This past Tuesday the world, especially our part of it, breathed a silent but heart-felt thank-you to Willis Carrier who, 110 years prior, invented modern air conditioning, carving in stone the line in history before which all remembrances of the good old days must be marked with an asterisk.
Carrier, an engineer, created his invention to solve humidity-related problems at the printing company where he worked in Buffalo, N.Y.
It’s unclear what printing companies in New Orleans and Miami and Houston did about their humidity-related problems, which surely must have existed 11 more months per year than those enjoyed by residents of Buffalo, but it seems likely they did what everyone else in the Deep South did, which was suffer.
As outdoor enthusiasts, we spend a lot of time pining for eras in history most of us either never experienced at all or don’t remember honestly, times when the pace of life was slower and there were no cell phones to ring, when hunting and fishing opportunities stood in glorious abound and when families were more closely connected. Certainly these elements truly existed, but not in a vacuum. It’s important to realize the pace of life was slower because it was too hot to move very fast, hunting and fishing opportunities often lay closer to hand but pure lack of financial resources hampered most people’s access and enjoyment, and families were more connected because fewer of us could afford to get far enough away from each other to be otherwise.
Viewed from this angle, it’s hard not to look at today as the good old days. Whitetail deer and wild turkeys both exist in record numbers directly due to sportsman-backed stewardship measures that conserve game and protect public waters and lands. Fishing opportunities likewise benefit from efforts made by the fishermen themselves. Furthermore, even in the current economy, good opportunities lie within the geographical grasp of just about everyone.
There have been setbacks, no doubt but, on the whole, the shift has definitely been toward the good.Maybe we’re too often victims of the fallible nature of memory. Summers were milder, mosquitoes less numerous, fish more ready to bite in days lost to the flowing river of time.

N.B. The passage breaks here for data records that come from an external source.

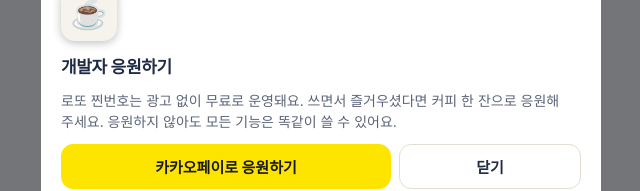
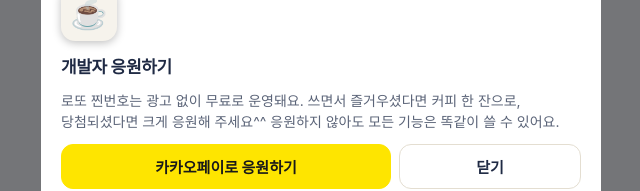
Before and after one commit to LimJin1009/Lotto, a React (Vite) app: page /stats in a window 1280 px wide. Both pictures are taken after a click on the button "☕ 개발자 응원하기". Shown: the part 1124-1315 px from the top of the page, without its empty margins (319-959 px from the left). Built offline with nearby package versions, Linux system fonts and the light colour scheme; no server answers; a web font is replaced by a local one.

Commit message:
응원 문구: 당첨되셨다면 크게 응원해 주세요^^ / 시간에 따라 실패하던 서버 테스트 고침
Co-Authored-By: Claude Opus 5.5 <noreply@anthropic.com>

```diff
--- a/src/components/SupportButton.tsx
+++ b/src/components/SupportButton.tsx
@@ -2,7 +2,7 @@ import { useEffect, useState } from 'react';
 import { createPortal } from 'react-dom';
 import { SUPPORT_KAKAOPAY_URL } from '../lib/config';
 
-/** 화면 맨 아래 "개발자 응원하기". 번호·당첨·후기와는 연결하지 않는 순수한 자발적 응원 */
+/** 화면 맨 아래 "개발자 응원하기". 자발적 응원만 받는다 (응원 여부와 기능은 상관없음) */
 export function SupportButton() {
   const [open, setOpen] = useState(false);
 
@@ -27,7 +27,7 @@ export function SupportButton() {
               </div>
               <h2 id="support-title">개발자 응원하기</h2>
               <p className="muted-text">
-                로또 찐번호는 광고 없이 무료로 운영돼요. 쓰면서 즐거우셨다면 커피 한 잔으로 응원해 주세요. 응원하지 않아도 모든 기능은 똑같이 쓸 수 있어요.
+                로또 찐번호는 광고 없이 무료로 운영돼요. 쓰면서 즐거우셨다면 커피 한 잔으로, 당첨되셨다면 크게 응원해 주세요^^ 응원하지 않아도 모든 기능은 똑같이 쓸 수 있어요.
               </p>
               <div className="sheet-actions">
                 <a className="btn btn-kakaopay" href={SUPPORT_KAKAOPAY_URL} target="_blank" rel="noopener noreferrer">
--- a/worker/src/reviews.mjs
+++ b/worker/src/reviews.mjs
@@ -144,7 +144,7 @@ export async function listReviews(db, rank = 'all', offset = 0) {
   const where = rank === 'top' ? 'AND rank <= 3' : ['4', '5'].includes(String(rank)) ? `AND rank = ${Number(rank)}` : '';
   const off = Math.max(0, Math.min(Number(offset) || 0, 100000));
   const { results } = await db
-    .prepare(`SELECT * FROM reviews WHERE hidden = 0 ${where} ORDER BY created_at DESC LIMIT ? OFFSET ?`)
+    .prepare(`SELECT * FROM reviews WHERE hidden = 0 ${where} ORDER BY created_at DESC, rowid DESC LIMIT ? OFFSET ?`)
     .bind(PAGE_SIZE, off)
     .all();
   return results.map(toReview);
```
Also changed, not shown: 2 other files (tests, documents, lock files or other folders).
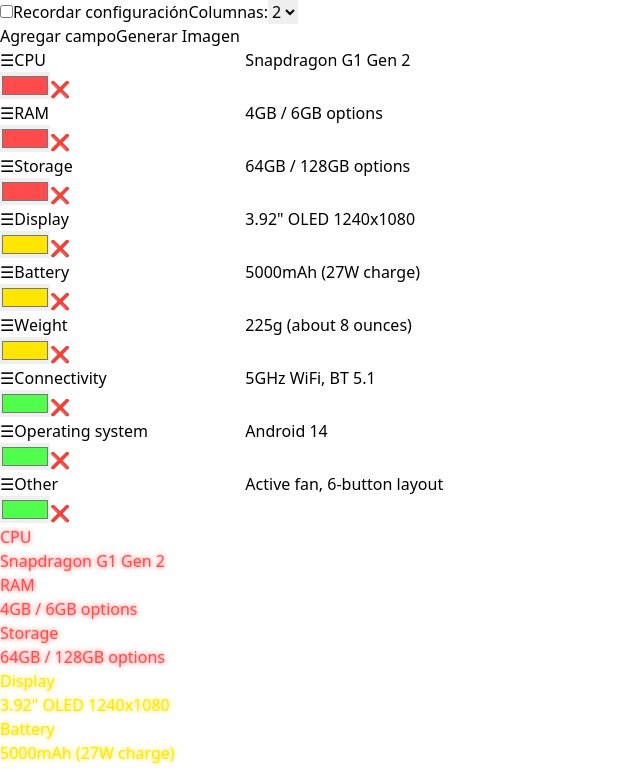
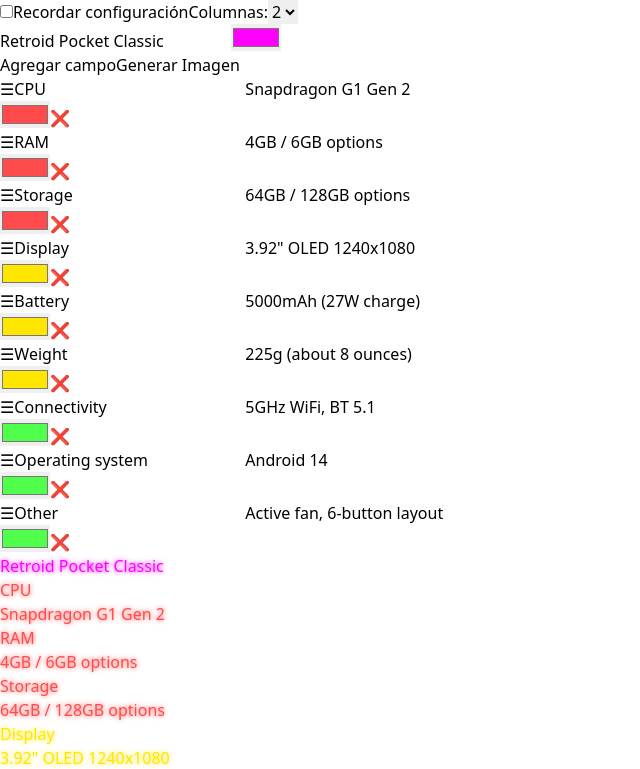
Before and after one commit to Zulux91/info-card-generator, a React (Vite) app: page / in a window 1280 px wide. Shown: the top 769 px of the page, without its empty margins (0-640 px from the left). Built offline with nearby package versions, Linux system fonts and the light colour scheme.

Commit message:
added title option to the card

```diff
--- a/src/App.jsx
+++ b/src/App.jsx
@@ -78,6 +78,8 @@
   const [rememberSettings, setRememberSettings] = useState(() => {
     return localStorage.getItem("rememberSettings") === "true";
   });
+  const [cardTitle, setCardTitle] = useState("Retroid Pocket Classic");
+  const [titleColor, setTitleColor] = useState("#ff00ff");
 
   useEffect(() => {
     if (rememberSettings) {
@@ -146,6 +148,21 @@
             </select>
           </label>
         </div>
+        <div className="flex gap-4 items-center mb-2">
+          <Input
+            type="text"
+            value={cardTitle}
+            onChange={(e) => setCardTitle(e.target.value)}
+            placeholder="Card Title"
+            className="text-sm h-8 px-2 w-64"
+          />
+          <input
+            type="color"
+            value={titleColor}
+            onChange={(e) => setTitleColor(e.target.value)}
+            className="w-8 h-8 border rounded"
+          />
+        </div>
         <div className="flex gap-2">
           <Button onClick={addField}>Agregar campo</Button>
           <Button onClick={captureImage}>Generar Imagen</Button>
@@ -170,6 +187,9 @@
 
       <div className="w-full flex justify-center">
         <Card id="spec-card" className="w-fit bg-[#0d0d26] p-6 rounded-2xl shadow-2xl border border-[#1f1f3d]">
+          <div className="text-center text-lg font-bold mb-4 drop-shadow-[0_0_5px_blue]" style={{ color: titleColor, textShadow: `0 0 5px ${titleColor}` }}>
+            {cardTitle}
+          </div>
           <CardContent className={`grid gap-6 ${columns===1 ? 'grid-cols-1' : columns===2 ? 'grid-cols-2' : columns===3 ? 'grid-cols-3' : 'grid-cols-4' }`}>
             {fields.map((field) => (
               <div key={field.id}
```
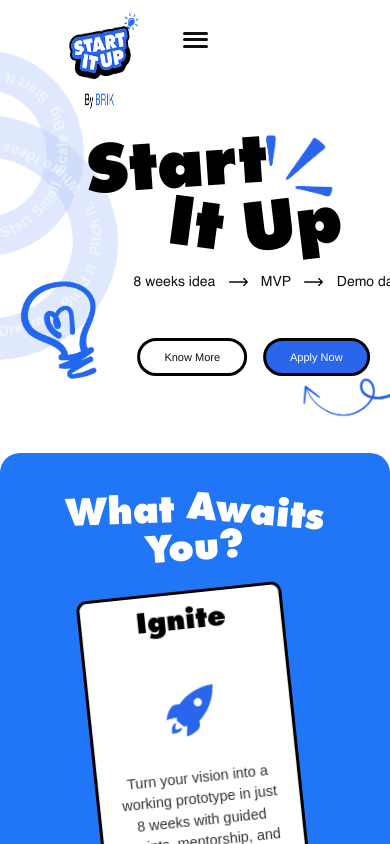
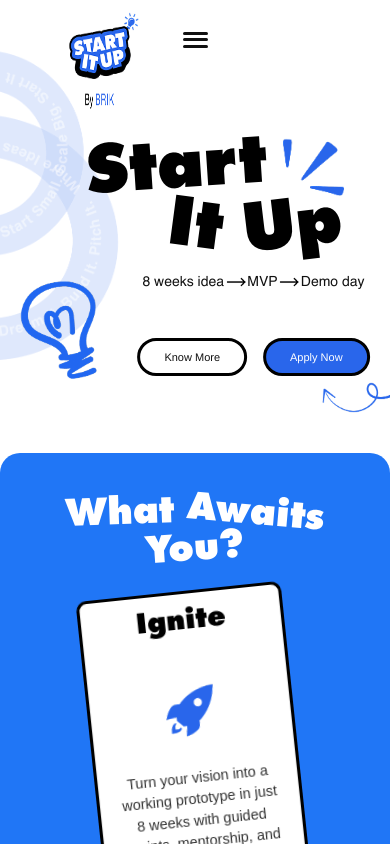
Before and after one commit to aswin-2005/BRIK-StartItUp, a React (Create React App) app in the folder client/: page / in a window 390 px wide. Shown: the top 844 px of the page. Built offline with nearby package versions, Linux system fonts and the light colour scheme; a web font is replaced by a local one.

Commit message:
feat: edit layout in mobile view

```diff
--- a/client/src/Hero.css
+++ b/client/src/Hero.css
@@ -1,3 +1,4 @@
+/* -------------------- Fonts -------------------- */
 @font-face {
   font-family: "FuturaExtraBold";
   src: url("./assets/fonts/Futura Extra Bold.otf") format("opentype");
@@ -5,21 +6,18 @@
   font-style: normal;
 }
 
+/* -------------------- Global -------------------- */
 body {
   overflow-x: hidden;
 }
 
+/* -------------------- Hero Section -------------------- */
 .hero {
   background-color: white;
   width: 100%;
   min-height: calc(100vh - 90px); /* full screen minus nav */
   display: flex;
   align-items: center;
-
-  @media (max-width: 480px) {
-    min-height: auto;
-    padding-bottom: 2rem;
-  }
 }
 
 .hero-container {
@@ -31,19 +29,11 @@ body {
   padding: 0;
 }
 
-/* Left side: image */
+/* -------------------- Left Side -------------------- */
 .hero-left {
   display: flex;
   justify-content: flex-start;
   align-items: center;
-
-  @media (max-width: 480px) {
-    position: relative; /* allows top to work */
-    top: -10%; /* move up 5% from normal position; adjust as needed */
-    align-items: flex-start;
-    /*transform: scale(0.95);
-    transform-origin: left top;*/
-  }
 }
 
 .hero-img {
@@ -52,196 +42,217 @@ body {
   object-fit: contain;
 }
 
+/* -------------------- Center Text -------------------- */
 .hero-center {
   position: absolute;
-  top: 65%; /* move higher */
-  left: 50%;
+  top: 50vh;
+  left: 40vw;
   transform: translate(-50%, -50%);
   display: flex;
   flex-direction: column;
-  top: 50vh;
-  left: 40vw;
 }
 
 .hero-subpart {
   display: flex;
 }
+
+/* -------------------- Timeline -------------------- */
 .hero-timeline {
   display: flex;
   align-items: center;
-  justify-content: center; /* start from center */
-  margin-top: 120px; /* space below Start/It/Up */
-  gap: 1.5rem; /* space between items */
+  justify-content: center;
+  margin-top: 120px;
+  gap: 1.5rem;
   font-family: Helvetica, Arial, sans-serif;
   font-weight: 400;
   font-size: 32px;
   color: #111;
-
-  @media (max-width: 768px) {
-    font-size: 20px;
-    gap: 1rem;
-    transform: translateX(-10%);
-  }
-
-  @media (max-width: 480px) {
-    position: absolute; /* remove extra spacing below title */
-    font-size: 14px;
-    gap: 0.8rem;
-    justify-content: flex-start; /* start a bit right of center */
-    transform: translateX(50%);
-    top: 18%;
-  }
 }
 
 .timeline-arrow {
-  width: 40px; /* adjust size */
+  width: 40px;
   height: auto;
-
-  @media (max-width: 480px) {
-    width: 20px;
-  }
 }
 
+/* -------------------- Actions -------------------- */
 .hero-actions {
   position: absolute;
   right: 9%;
   bottom: 15%;
   display: flex;
-  flex-direction: row; /* makes sure they stay side by side */
+  flex-direction: row;
   gap: 3rem;
-
-  @media (max-width: 768px) {
-    bottom: auto; /* reset bottom */
-    top: 76%; /* move higher (adjust as needed) */
-    right: 28%; /* center horizontally */
-    transform: translateX(50%); /* push it back into view */
-    gap: 1rem;
-  }
-
-  @media (max-width: 480px) {
-    bottom: auto; /* reset bottom */
-    top: 40%; /* move higher (adjust as needed) */
-    right: 35%; /* center horizontally */
-    transform: translateX(50%); /* push it back into view */
-    gap: 1rem; /* tighter gap for mobile */
-  }
 }
 
-/* Know More button */
-.know-btn {
-  font-family: Helvetica, Arial, sans-serif;
-  font-size: 18px;
-  font-weight: 500;
-  color: #111; /* black text */
-  background-color: #fff; /* white bg */
-  border: 3px solid #000; /* thick black border */
-  padding: 0.6rem 1.8rem; /* same sizing */
-  border-radius: 999px; /* oval/pill shape */
-  cursor: pointer;
-  transition: background 0.2s ease-in-out, transform 0.2s ease-in-out;
-
-  @media (max-width: 480px) {
-    font-size: 11px;
-    padding: 0.5rem 1.5rem;
-  }
-}
-
+.know-btn,
 .apply-butn {
   font-family: Helvetica, Arial, sans-serif;
   font-size: 18px;
   font-weight: 500;
-  color: #fff; /* black text */
-  background-color: #2966eb; /* white bg */
-  border: 3px solid #000; /* thick black border */
-  padding: 0.6rem 1.8rem; /* same sizing */
-  border-radius: 999px; /* oval/pill shape */
+  border: 3px solid #000;
+  padding: 0.6rem 1.8rem;
+  border-radius: 999px;
   cursor: pointer;
   transition: background 0.2s ease-in-out, transform 0.2s ease-in-out;
+}
 
-  @media (max-width: 480px) {
-    font-size: 11px;
-    padding: 0.5rem 1.5rem;
-  }
+.know-btn {
+  color: #111;
+  background-color: #fff;
 }
 
 .know-btn:hover {
-  background-color: #f4f4f4; /* subtle grey hover */
+  background-color: #f4f4f4;
   transform: scale(1.05);
 }
 
+.apply-butn {
+  color: #fff;
+  background-color: #2966eb;
+}
+
+.apply-butn:hover {
+  background-color: #1558b0;
+  transform: scale(1.05);
+}
+
+/* -------------------- Right Image -------------------- */
 .hero-image-right {
   position: absolute;
-  right: 0; /* stick to right edge */
+  right: 0;
   top: 82%;
-  margin: 0; /* remove any leftover margin */
-
-  @media (max-width: 768px) {
-    transform: scale(0.65);
-    transform-origin: right;
-    top: 78%;
-    right: 0%;
-    margin: 0; /* keep aligned to right */
-  }
-
-  @media (max-width: 480px) {
-    transform: scale(0.45);
-    transform-origin: right;
-    top: 38%;
-    right: 0%;
-    margin: 0; /* keep aligned to right */
-  }
+  margin: 0;
 }
 
 .hero-image-right img {
   max-width: 50rem;
   height: auto;
   display: block;
-  transform: none; /* remove the shift */
 }
 
+/* -------------------- Lines -------------------- */
 .hero-lines {
   position: absolute;
-  top: 36%; /* vertical position → move up/down */
-  left: 68%; /* horizontal position → move slightly right from center */
-  transform: translate(-50%, -50%) scale(1.2); /* keep centering balanced */
-
-  @media (max-width: 768px) {
-    left: 73%;
-    top: 37.5%;
-    transform: translate(-50%, -50%) scale(1.25);
-  }
-
-  @media (max-width: 480px) {
-    top: 22%; /* vertical position → move up/down */
-    left: 71%; /* horizontal position → move slightly right from center */
-    transform: translate(-50%, -50%) scale(0.65); /* keep centering balanced */
-  }
+  top: 36%;
+  left: 68%;
+  transform: translate(-50%, -50%) scale(1.2);
 }
 
 .promotion-img {
-  max-width: 400px; /* adjust size */
+  max-width: 400px;
   height: auto;
 }
+
+/* -------------------- GIF -------------------- */
 .hero-gif {
   position: absolute;
   left: 28%;
   bottom: -10%;
   transform: translateX(-50%) scale(1.1);
-
-  @media (max-width: 768px) {
-    left: 24%;
-    top: 32%;
-    transform: translateX(-50%) scale(0.95);
-  }
-
-  @media (max-width: 480px) {
-    left: 15%;
-    top: -13%;
-    transform: translateX(-50%) scale(0.4);
-  }
 }
 
 .hero-gif img {
   max-width: 36rem;
   height: auto;
 }
+
+/* -------------------- Tablet (≤768px) -------------------- */
+@media (max-width: 768px) {
+  .hero-timeline {
+    font-size: 20px;
+    gap: 1rem;
+    transform: translateX(-10%);
+  }
+
+  .timeline-arrow {
+    width: 30px;
+  }
+
+  .hero-actions {
+    bottom: auto;
+    top: 76%;
+    right: 28%;
+    transform: translateX(50%);
+    gap: 1rem;
+  }
+
+  .hero-image-right {
+    transform: scale(0.65);
+    transform-origin: right;
+    top: 78%;
+    right: 0%;
+  }
+
+  .hero-lines {
+    left: 73%;
+    top: 37.5%;
+    transform: translate(-50%, -50%) scale(1.25);
+  }
+
+  .hero-gif {
+    left: 24%;
+    top: 32%;
+    transform: translateX(-50%) scale(0.95);
+  }
+}
+
+/* -------------------- Mobile (≤480px) -------------------- */
+@media (max-width: 480px) {
+  .hero {
+    min-height: auto;
+    padding-bottom: 2rem;
+  }
+
+  .hero-left {
+    position: relative;
+    top: -10%;
+    align-items: flex-start;
+  }
+
+  .hero-timeline {
+    position: absolute;
+    font-size: 14px;
+    gap: 0.1rem;
+    justify-content: flex-start;
+    transform: translateX(50%);
+    top: 18%;
+    right: 35%;
+  }
+
+  .timeline-arrow {
+    width: 20px;
+  }
+
+  .hero-actions {
+    bottom: auto;
+    top: 40%;
+    right: 35%;
+    transform: translateX(50%);
+    gap: 1rem;
+  }
+
+  .know-btn,
+  .apply-butn {
+    font-size: 11px;
+    padding: 0.5rem 1.5rem;
+  }
+
+  .hero-image-right {
+    transform: scale(0.35);
+    transform-origin: right;
+    top: 38%;
+    right: 0%;
+  }
+
+  .hero-lines {
+    top: 22%;
+    left: 75%;
+    transform: translate(-50%, -50%) scale(0.6);
+  }
+
+  .hero-gif {
+    left: 15%;
+    top: -13%;
+    transform: translateX(-50%) scale(0.4);
+  }
+}
```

I’m as softhearted as anyone you’d find but when I come across selective memories like these it makes me want to follow Mark Twain’s cynical directive to “get up, take a turn around the block and let the sentiment blow off.”
When I do, I’ll certainly set my cell phone to silent.
Kevin Tate is V.P. of Media Productions for Mossy Oak in West Point.